→ Problem to solve
Please copy every line with the string "fluid" from the entries below.

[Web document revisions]

──────────

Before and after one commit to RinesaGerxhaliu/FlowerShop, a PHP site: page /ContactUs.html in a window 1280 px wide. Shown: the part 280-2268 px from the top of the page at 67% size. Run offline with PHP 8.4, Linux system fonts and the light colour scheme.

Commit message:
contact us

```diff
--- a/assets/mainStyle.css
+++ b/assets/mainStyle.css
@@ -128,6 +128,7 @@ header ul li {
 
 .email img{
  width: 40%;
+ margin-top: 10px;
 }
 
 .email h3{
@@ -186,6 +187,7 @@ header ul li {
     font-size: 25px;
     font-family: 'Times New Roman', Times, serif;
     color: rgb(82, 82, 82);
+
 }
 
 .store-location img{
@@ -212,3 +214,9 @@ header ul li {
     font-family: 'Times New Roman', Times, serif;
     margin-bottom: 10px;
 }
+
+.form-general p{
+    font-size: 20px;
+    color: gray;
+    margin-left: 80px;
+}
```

──────────

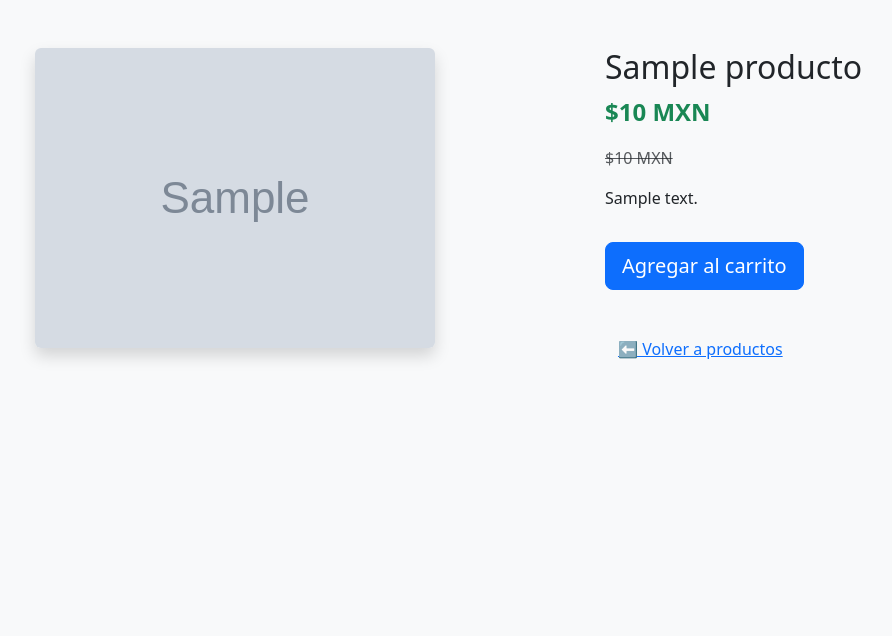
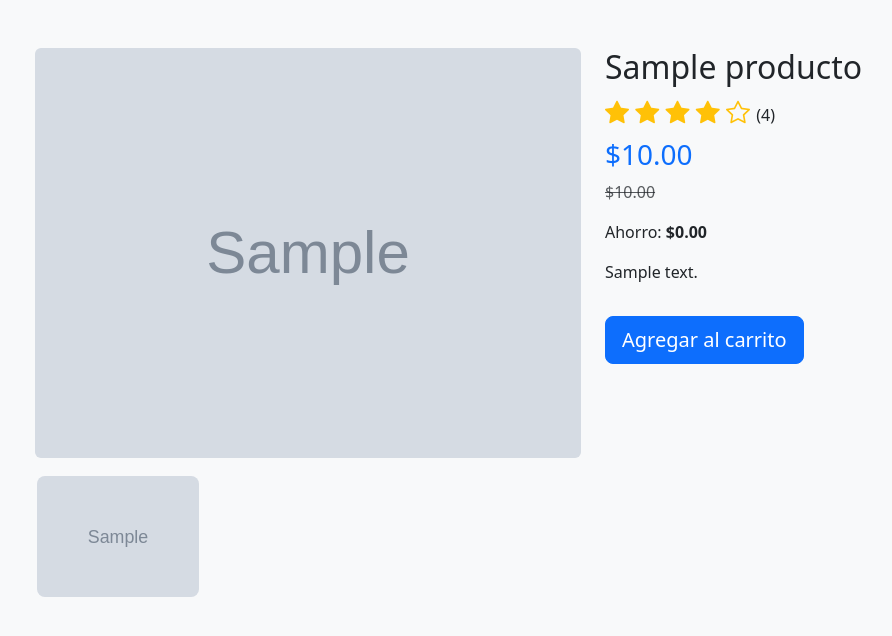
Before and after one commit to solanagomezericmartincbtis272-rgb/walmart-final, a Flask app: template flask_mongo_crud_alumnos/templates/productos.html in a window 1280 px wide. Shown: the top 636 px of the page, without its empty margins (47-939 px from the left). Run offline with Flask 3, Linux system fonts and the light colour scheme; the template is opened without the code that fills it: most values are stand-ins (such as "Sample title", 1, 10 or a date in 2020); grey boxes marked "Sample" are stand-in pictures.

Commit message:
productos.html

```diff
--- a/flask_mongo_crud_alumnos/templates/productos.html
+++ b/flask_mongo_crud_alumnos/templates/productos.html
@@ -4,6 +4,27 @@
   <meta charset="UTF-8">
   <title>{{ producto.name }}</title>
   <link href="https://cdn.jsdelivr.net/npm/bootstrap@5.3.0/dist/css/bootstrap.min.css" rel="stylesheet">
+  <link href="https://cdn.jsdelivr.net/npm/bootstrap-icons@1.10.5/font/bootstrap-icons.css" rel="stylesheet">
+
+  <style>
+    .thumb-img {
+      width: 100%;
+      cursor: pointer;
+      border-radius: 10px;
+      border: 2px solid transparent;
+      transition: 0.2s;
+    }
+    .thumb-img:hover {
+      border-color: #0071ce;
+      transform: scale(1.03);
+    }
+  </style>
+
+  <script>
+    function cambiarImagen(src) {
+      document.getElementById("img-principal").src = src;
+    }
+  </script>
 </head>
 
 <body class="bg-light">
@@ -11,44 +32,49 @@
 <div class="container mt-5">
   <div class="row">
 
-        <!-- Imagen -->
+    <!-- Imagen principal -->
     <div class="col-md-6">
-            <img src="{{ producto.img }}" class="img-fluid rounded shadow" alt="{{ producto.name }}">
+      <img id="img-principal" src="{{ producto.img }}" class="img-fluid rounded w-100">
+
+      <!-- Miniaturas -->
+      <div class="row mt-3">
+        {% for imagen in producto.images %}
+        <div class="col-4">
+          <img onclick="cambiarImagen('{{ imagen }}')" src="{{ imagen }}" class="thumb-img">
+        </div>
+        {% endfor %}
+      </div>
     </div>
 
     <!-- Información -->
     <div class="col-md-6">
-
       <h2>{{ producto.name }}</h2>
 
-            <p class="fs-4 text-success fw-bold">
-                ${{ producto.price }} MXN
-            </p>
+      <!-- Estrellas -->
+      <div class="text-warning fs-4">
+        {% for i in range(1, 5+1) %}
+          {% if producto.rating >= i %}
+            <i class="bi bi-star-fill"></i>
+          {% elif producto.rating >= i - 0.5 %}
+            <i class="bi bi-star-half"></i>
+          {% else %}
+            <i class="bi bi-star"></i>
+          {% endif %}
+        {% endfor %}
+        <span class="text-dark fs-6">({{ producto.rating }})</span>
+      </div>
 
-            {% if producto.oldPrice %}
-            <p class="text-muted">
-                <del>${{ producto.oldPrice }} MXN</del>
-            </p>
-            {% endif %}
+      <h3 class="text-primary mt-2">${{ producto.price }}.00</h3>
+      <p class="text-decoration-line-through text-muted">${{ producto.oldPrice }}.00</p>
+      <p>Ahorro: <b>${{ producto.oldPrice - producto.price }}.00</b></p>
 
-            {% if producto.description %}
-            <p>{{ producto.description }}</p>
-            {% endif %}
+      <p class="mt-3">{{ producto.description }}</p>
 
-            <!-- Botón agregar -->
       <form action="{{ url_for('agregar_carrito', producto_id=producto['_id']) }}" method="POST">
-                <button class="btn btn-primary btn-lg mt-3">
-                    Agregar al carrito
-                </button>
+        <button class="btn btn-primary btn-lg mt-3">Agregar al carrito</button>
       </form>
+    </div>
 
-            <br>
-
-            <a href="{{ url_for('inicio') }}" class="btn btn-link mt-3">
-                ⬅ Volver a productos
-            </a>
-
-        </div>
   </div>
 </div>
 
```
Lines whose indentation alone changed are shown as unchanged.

──────────

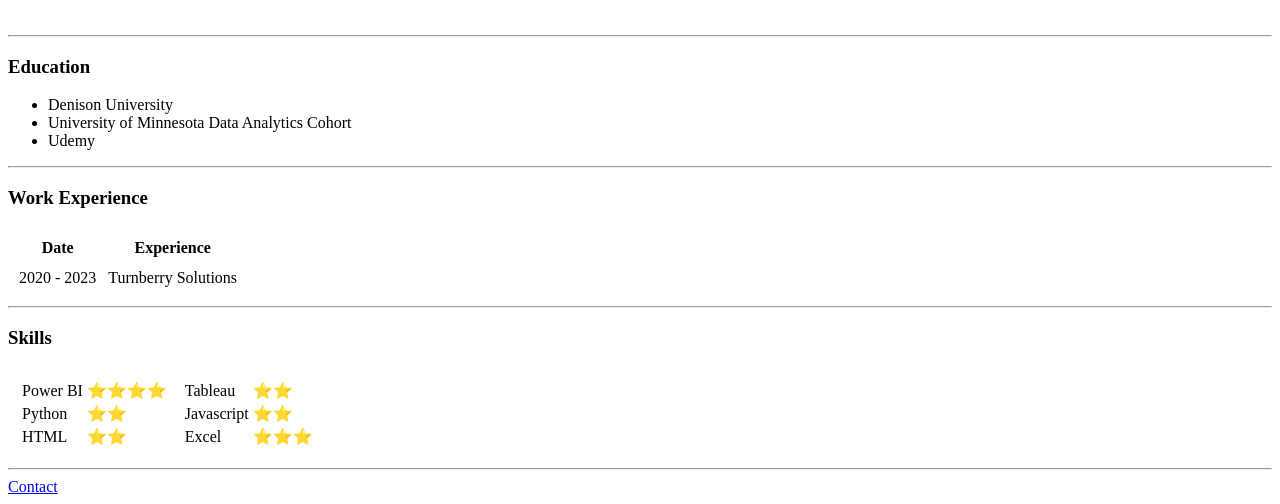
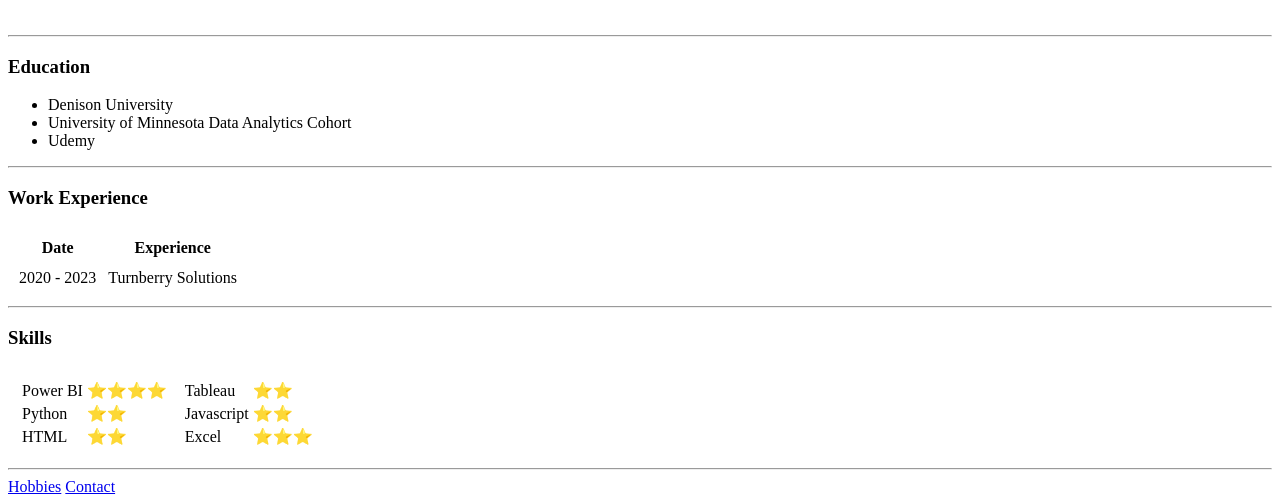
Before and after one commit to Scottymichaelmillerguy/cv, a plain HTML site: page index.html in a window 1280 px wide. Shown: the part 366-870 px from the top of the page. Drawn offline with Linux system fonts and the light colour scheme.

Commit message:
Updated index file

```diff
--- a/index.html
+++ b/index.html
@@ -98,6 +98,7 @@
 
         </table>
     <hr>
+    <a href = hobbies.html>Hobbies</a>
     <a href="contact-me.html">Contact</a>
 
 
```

──────────

→ Answer to this problem
-            <img src="{{ producto.img }}" class="img-fluid rounded shadow" alt="{{ producto.name }}">
+      <img id="img-principal" src="{{ producto.img }}" class="img-fluid rounded w-100">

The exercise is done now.